Excerpts from a dataset
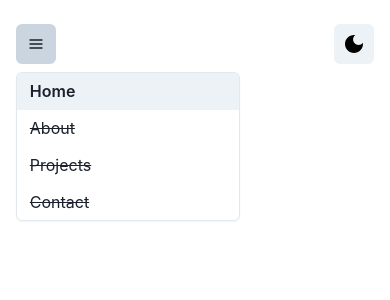
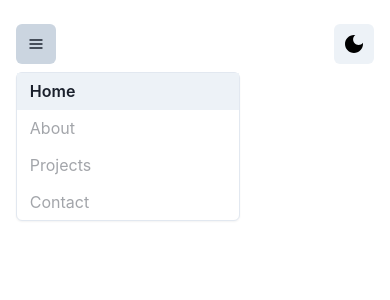
Before and after one commit to edizyurdakul/portfolio-archived, a Next.js app: page / in a window 390 px wide. Both pictures are taken after a click on the button 36 px from the left and 44 px from the top of the page. Shown: the top 300 px of the page. Built offline with nearby package versions, Linux system fonts and the light colour scheme.

Commit message:
Disable mobile menu buttons

```diff
--- a/components/Navbar/index.tsx
+++ b/components/Navbar/index.tsx
@@ -22,21 +22,9 @@ const Mobile = () => {
         <MenuItem>
           <NavLink to="/">Home</NavLink>
         </MenuItem>
-        <MenuItem>
-          <NavLink to="#" css={{ textDecoration: "line-through" }}>
-            About
-          </NavLink>
-        </MenuItem>
-        <MenuItem>
-          <NavLink to="#" css={{ textDecoration: "line-through" }}>
-            Projects
-          </NavLink>
-        </MenuItem>
-        <MenuItem>
-          <NavLink to="#" css={{ textDecoration: "line-through" }}>
-            Contact
-          </NavLink>
-        </MenuItem>
+        <MenuItem isDisabled>{/*<NavLink to="#">Contact</NavLink>*/}About</MenuItem>
+        <MenuItem isDisabled>{/*<NavLink to="#">Contact</NavLink>*/}Projects</MenuItem>
+        <MenuItem isDisabled>{/*<NavLink to="#">Contact</NavLink>*/}Contact</MenuItem>
       </MenuList>
     </Menu>
   );
```
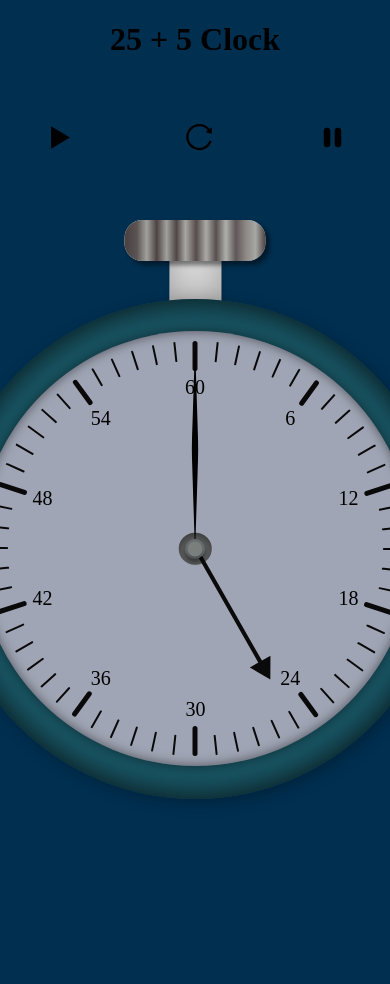
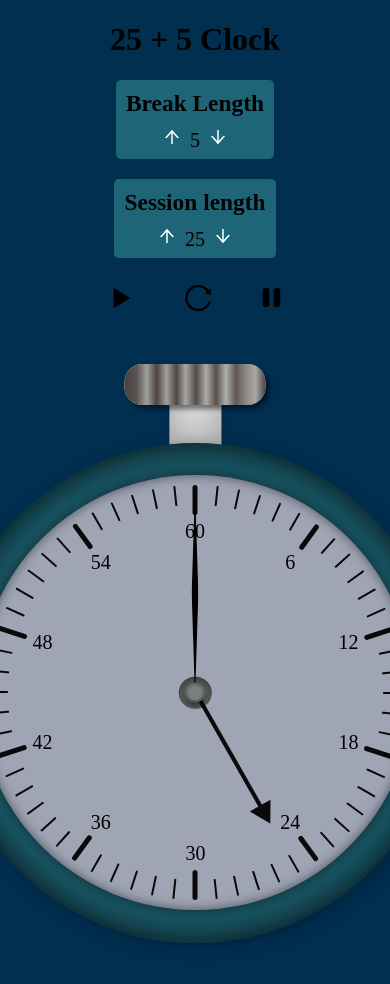
Before and after one commit to gabriez/timer, a React app: page / in a window 390 px wide. Shown: the top 984 px of the page. Before the commit the page ends 918 px from the top, so only its background shows below. Built offline with nearby package versions, Linux system fonts and the light colour scheme.

Commit message:
changes in css

```diff
--- a/src/components/App.jsx
+++ b/src/components/App.jsx
@@ -138,12 +138,13 @@ const App = () => {
                     </a>
                     </div>
                 </div>
+                <div className="start_pause_container">
                 <a
                     style={{ cursor: "pointer" }}
                     onClick={() => {
                         startTimer();
                     }}>
-                    <BiPlay size={45} />
+                    <BiPlay size={40} />
                 </a>
                 <a
                     style={{ cursor: "pointer" }}
@@ -168,6 +169,7 @@ const App = () => {
                     {" "}
                     <BsPauseFill size={35} />
                 </a>
+                </div>
                 <div className="set_time">
                     <h3>Session length</h3>
                     <div>
--- a/src/styles/index.css
+++ b/src/styles/index.css
@@ -21,8 +21,31 @@ body {
     display: flex;
     justify-content: space-around;
     align-items: center;
-    gap: 100px;
+    gap: 80px;
+    font-size: 20px;
 }
+
+.start_pause_container{
+    display: flex;
+    justify-content: center;
+    align-items: center;
+    gap: 40px;
+}
+
+@media screen and (max-width: 770px) {
+    .controls-container {
+        flex-direction: column;
+        justify-content: center;
+        gap: 20px;
+        margin-bottom: 20px;
+    }
+
+    .start_pause_container {
+        order: 3;
+    }
+}
+
+
 
 
 .set_time{
```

== Exercise requirements ==
Once you have identified the lines above that contain "scheme", copy each of them.

== Solution to this exercise ==
Before and after one commit to edizyurdakul/portfolio-archived, a Next.js app: page / in a window 390 px wide. Both pictures are taken after a click on the button 36 px from the left and 44 px from the top of the page. Shown: the top 300 px of the page. Built offline with nearby package versions, Linux system fonts and the light colour scheme.
Before and after one commit to gabriez/timer, a React app: page / in a window 390 px wide. Shown: the top 984 px of the page. Before the commit the page ends 918 px from the top, so only its background shows below. Built offline with nearby package versions, Linux system fonts and the light colour scheme.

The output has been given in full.